As several of the senators taking part in a bipartisan effort to overhaul to the nationâs immigration laws appeared on the Sunday talk shows to sound an optimistic note, Senator Marco Rubio, Republican of Florida and a member of the group, offered a strongly worded note of caution: âNo agreement on immigration legislation yet,â read a headline, in all capital letters, of a statement released by his office on Sunday.
âIâm encouraged by reports of an agreement between business groups and unions on the issue of guest workers,â Mr. Rubio said in the statement. âHowever, reports that the bipartisan group of eight senators have agreed on a legislative proposal are premature.â
Mr. Rubio was referring to news reports on Saturday saying that the nationâs leading business and labor groups had reached an agreement on a guest worker program for low-skilled workers â” an issue that had been among the final sticking points in the overall immigration negotiations among the group of eight senators.
âWe have made substantial progress, and I believe we will be able to agree on a legislative proposal that modernizes our legal immigration system, improves border security and enforcement and allows those here illegally to earn the chance to one day apply for permanent residency contingent upon certain triggers being met,â Mr. Rubio said. âHowever, that legislation will only be a starting point.â
On Saturday, as news of the deal between business and labor broke, Mr. Rubio sounded a similar refrain of caution, sending a letter to Senator Patrick Leahy, Democrat of Vermont and chairman of the Senate Judiciary Committee, warning Mr. Leahy not to take up immigration reform with âexcessive haste.â
Mr. Rubio, one of four Republicans in the group, was elected in 2010 as part of a Tea Party wave, and seems determined to emerge from any immigration bargain with his conservative credentials intact; at the outset, he went on something of a one-man media tour, trying to sell the broad principles behind an immigration overhaul to conservative hosts on television and radio.
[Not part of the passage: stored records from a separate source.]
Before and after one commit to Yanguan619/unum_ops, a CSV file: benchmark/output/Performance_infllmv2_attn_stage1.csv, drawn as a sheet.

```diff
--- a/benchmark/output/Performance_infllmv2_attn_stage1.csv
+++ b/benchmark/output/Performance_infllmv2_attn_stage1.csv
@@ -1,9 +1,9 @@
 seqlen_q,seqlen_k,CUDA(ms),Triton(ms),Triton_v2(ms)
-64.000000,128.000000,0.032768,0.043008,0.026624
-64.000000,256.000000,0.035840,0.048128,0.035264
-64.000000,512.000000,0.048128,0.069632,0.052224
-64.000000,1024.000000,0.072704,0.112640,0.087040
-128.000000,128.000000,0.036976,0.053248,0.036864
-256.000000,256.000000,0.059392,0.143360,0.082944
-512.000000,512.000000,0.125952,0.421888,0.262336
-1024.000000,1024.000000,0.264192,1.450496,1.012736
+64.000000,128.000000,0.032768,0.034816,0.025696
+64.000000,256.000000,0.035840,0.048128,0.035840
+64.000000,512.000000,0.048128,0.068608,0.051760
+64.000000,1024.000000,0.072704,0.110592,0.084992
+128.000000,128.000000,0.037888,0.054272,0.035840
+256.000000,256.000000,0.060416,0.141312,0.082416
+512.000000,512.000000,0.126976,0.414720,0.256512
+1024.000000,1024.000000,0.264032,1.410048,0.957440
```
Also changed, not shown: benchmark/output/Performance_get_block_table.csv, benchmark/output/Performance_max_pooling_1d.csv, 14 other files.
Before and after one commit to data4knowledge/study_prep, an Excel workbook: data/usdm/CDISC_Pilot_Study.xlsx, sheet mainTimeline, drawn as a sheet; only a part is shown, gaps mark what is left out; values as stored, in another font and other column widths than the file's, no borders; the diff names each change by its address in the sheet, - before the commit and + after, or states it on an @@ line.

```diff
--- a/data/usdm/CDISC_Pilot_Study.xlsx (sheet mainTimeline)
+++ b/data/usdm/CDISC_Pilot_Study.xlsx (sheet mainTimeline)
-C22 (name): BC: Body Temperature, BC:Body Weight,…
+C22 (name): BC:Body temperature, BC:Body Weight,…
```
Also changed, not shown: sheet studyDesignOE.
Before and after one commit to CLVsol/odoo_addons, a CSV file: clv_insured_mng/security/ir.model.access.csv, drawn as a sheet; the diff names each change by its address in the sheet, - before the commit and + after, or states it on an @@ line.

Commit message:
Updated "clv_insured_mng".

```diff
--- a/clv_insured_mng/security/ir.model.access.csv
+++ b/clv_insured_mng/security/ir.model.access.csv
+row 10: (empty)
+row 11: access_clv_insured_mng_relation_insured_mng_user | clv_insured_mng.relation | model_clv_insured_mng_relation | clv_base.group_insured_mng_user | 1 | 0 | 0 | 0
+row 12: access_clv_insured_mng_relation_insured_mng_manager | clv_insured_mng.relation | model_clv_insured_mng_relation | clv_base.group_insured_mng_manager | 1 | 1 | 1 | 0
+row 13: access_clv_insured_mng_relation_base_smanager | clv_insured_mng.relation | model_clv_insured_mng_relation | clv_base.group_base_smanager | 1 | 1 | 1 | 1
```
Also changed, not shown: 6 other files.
Recently he has been saying that he believes an immigration bill needs to be the result of a deeply deliberate process.
Speaking on the CNN program âState of the Unionâ on Sunday, Senator Lindsey Graham, Republican of South Carolina and a member of the group, said that while the eight senators still needed to sign off on the language of an immigration bill, they had largely reached an agreement in principle and he was confident that a bill would be introduced imminently.
âI think weâve got a deal,â Mr. Graham said. âWeâve got to write the legislation.â
Mr. Graham added: âIt will be rolled out next week.â
Mr. Rubioâs statement, meanwhile, called for a healthy debate if and when the group does introduce an immigration bill.
âWe will need a healthy public debate that includes committee hearings and the opportunity for other senators to improve our legislation with their own amendments,â he said. âEight senators from seven states have worked on this bill to serve as a starting point for discussion about fixing our broken immigration system. But arriving at a final product will require it to be properly submitted for the American peopleâs consideration, through the other 92 senators from 43 states that werenât part of this initial drafting process. In order to succeed, this process cannot be rushed or done in secret.â